··· Data for this exercise
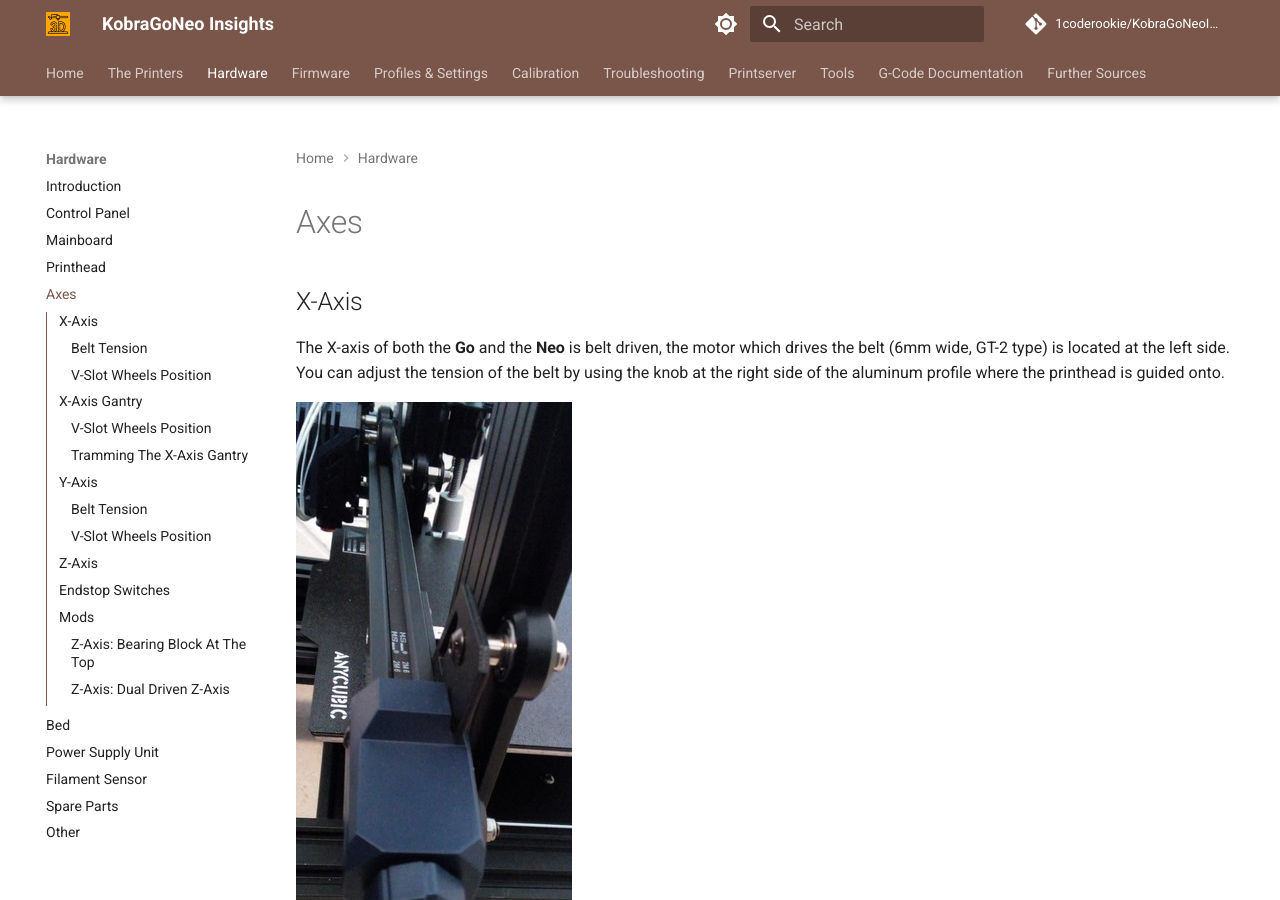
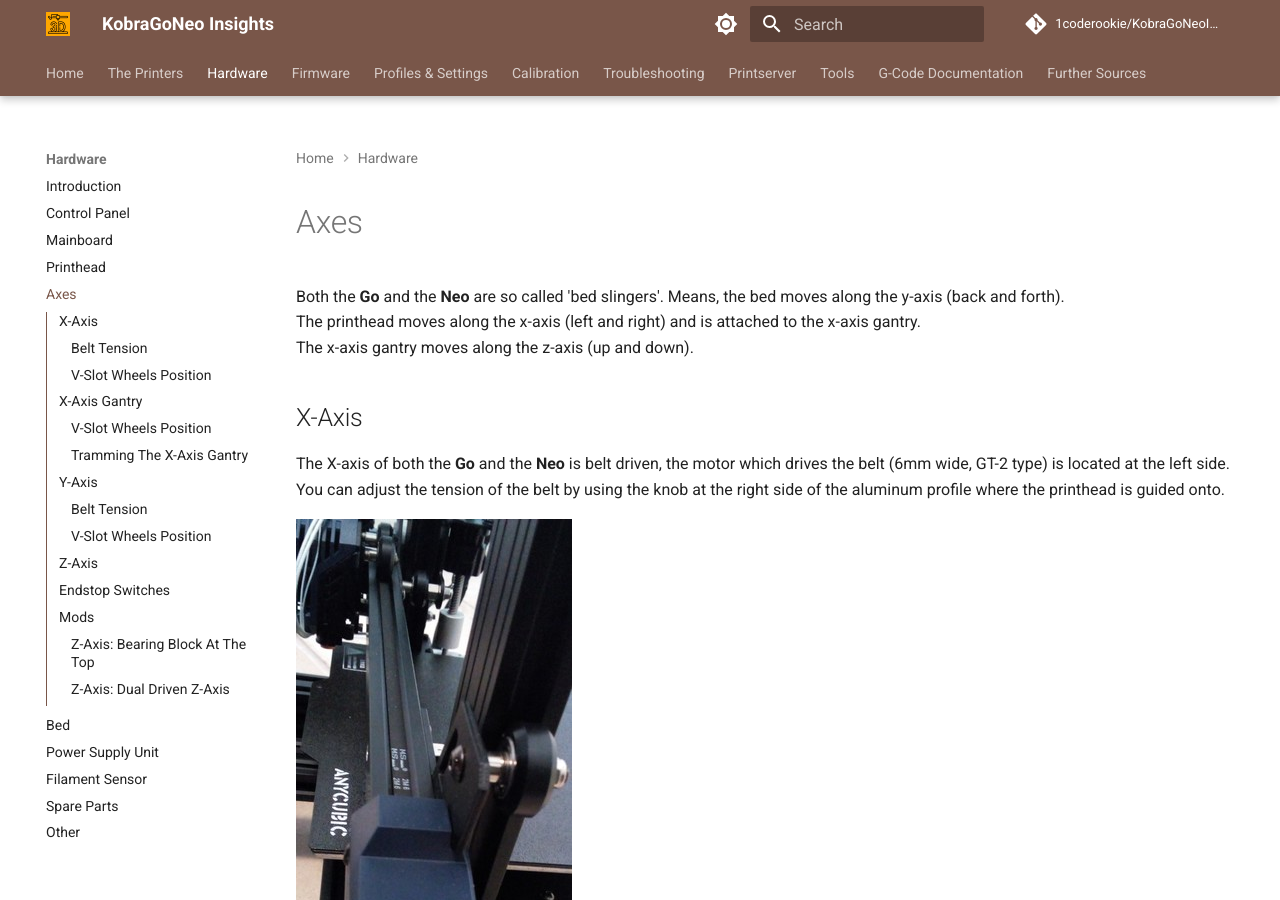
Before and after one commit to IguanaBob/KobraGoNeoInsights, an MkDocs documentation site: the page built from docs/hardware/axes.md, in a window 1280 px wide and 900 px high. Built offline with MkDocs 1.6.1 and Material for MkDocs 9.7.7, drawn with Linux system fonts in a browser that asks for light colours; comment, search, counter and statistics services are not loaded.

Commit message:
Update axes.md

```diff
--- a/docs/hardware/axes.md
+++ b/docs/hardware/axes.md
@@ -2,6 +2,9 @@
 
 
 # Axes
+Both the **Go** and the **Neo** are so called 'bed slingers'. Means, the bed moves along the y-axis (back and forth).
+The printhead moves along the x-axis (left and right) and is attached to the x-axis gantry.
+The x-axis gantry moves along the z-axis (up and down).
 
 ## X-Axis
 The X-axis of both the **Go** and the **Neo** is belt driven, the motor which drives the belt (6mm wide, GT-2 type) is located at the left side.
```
······
◆ **What to produce**: For the word "moves", count the lines in the records that contain it. Give the number and no other words.

◆ **Solution to this exercise**: 3